[SUPPLIED MATERIAL Boundary: Start]

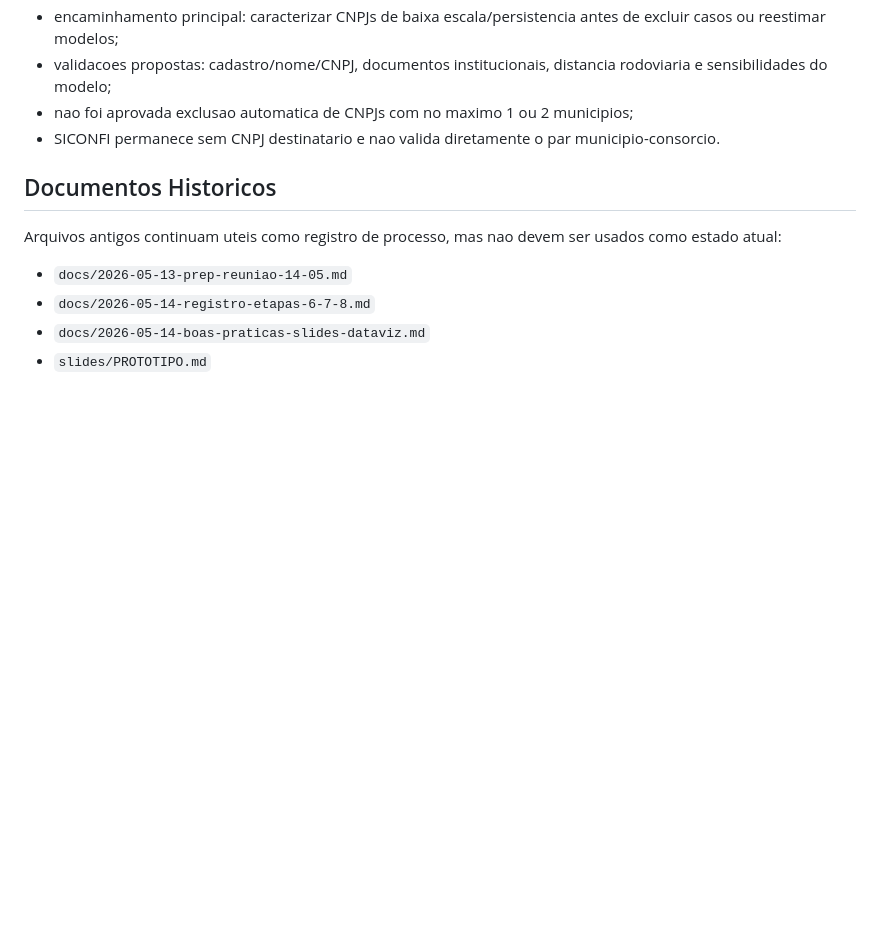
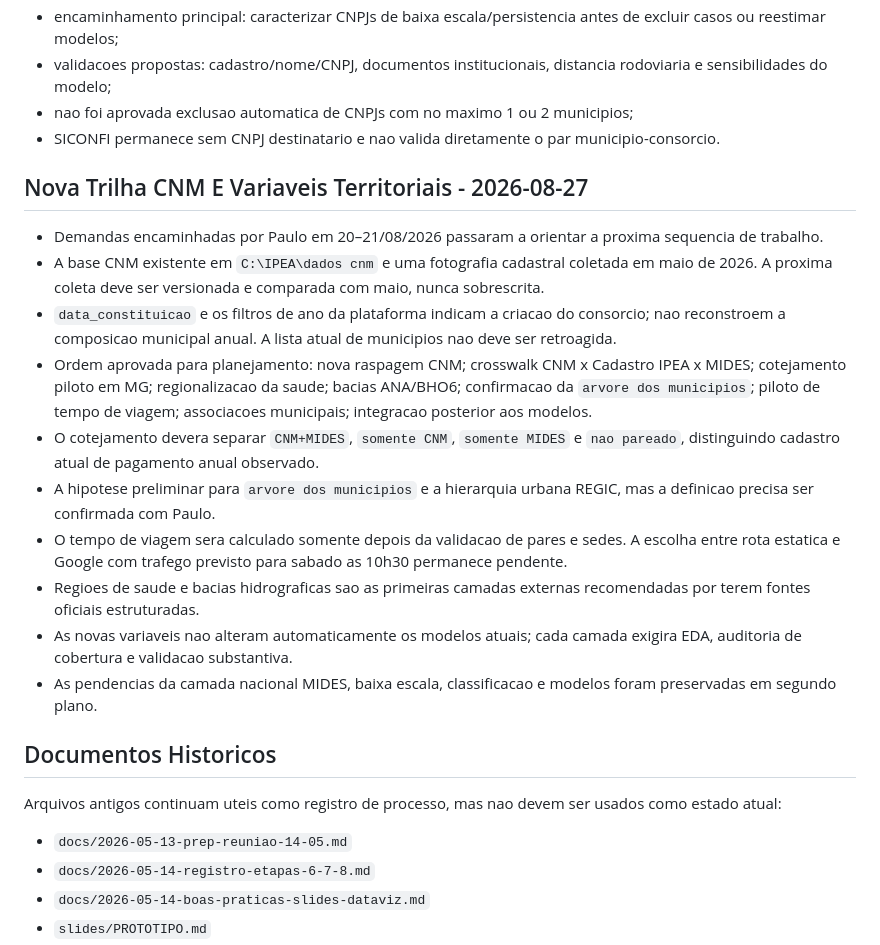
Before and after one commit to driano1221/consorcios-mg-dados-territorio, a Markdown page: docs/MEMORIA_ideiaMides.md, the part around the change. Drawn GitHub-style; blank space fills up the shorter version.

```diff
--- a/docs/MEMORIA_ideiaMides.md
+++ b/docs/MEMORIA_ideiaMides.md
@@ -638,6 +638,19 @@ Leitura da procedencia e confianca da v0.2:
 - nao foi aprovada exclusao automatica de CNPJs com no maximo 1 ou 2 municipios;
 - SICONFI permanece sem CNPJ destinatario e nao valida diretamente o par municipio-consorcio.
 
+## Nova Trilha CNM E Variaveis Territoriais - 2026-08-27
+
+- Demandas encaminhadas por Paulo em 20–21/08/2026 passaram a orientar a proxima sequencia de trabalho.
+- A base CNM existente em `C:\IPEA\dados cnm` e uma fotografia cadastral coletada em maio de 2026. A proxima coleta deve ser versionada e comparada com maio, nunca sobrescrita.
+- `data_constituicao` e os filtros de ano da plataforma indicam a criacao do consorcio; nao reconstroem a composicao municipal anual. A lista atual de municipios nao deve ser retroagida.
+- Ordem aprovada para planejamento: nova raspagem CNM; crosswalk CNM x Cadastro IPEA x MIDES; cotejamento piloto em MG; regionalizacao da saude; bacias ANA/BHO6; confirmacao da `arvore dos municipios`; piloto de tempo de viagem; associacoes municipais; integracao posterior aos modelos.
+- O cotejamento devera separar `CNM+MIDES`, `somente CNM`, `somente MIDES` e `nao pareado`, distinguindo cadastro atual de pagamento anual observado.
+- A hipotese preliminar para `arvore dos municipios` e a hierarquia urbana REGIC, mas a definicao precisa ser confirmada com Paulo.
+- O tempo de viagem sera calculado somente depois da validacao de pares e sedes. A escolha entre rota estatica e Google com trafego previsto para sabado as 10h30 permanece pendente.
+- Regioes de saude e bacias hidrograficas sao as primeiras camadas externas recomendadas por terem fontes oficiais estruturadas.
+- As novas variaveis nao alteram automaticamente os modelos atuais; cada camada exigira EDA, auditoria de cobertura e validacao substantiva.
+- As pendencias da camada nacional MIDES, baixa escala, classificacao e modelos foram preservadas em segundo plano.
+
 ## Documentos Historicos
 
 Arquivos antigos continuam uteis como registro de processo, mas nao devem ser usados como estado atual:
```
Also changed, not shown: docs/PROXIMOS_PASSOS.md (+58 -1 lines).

[SUPPLIED MATERIAL Boundary: End]
[SUPPLIED MATERIAL Boundary: Start]

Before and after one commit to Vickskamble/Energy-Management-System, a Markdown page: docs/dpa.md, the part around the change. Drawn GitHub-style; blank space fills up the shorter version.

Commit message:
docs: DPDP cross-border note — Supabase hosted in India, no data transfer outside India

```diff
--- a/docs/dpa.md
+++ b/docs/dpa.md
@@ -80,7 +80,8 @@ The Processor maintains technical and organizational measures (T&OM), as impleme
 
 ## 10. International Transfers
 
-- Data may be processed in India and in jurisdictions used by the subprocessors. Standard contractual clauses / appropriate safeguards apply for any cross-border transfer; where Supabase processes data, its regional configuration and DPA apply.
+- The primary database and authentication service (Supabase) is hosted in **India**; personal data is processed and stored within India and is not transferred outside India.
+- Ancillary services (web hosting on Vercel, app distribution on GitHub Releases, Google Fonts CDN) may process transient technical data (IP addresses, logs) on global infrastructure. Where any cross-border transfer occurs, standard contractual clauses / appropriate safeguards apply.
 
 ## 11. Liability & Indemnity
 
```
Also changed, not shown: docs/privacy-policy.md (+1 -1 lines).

[SUPPLIED MATERIAL Boundary: End]

THE PROBLEM:
A single number is needed: how many lines of the material contain the word "border".

YOUR RESPONSE:
3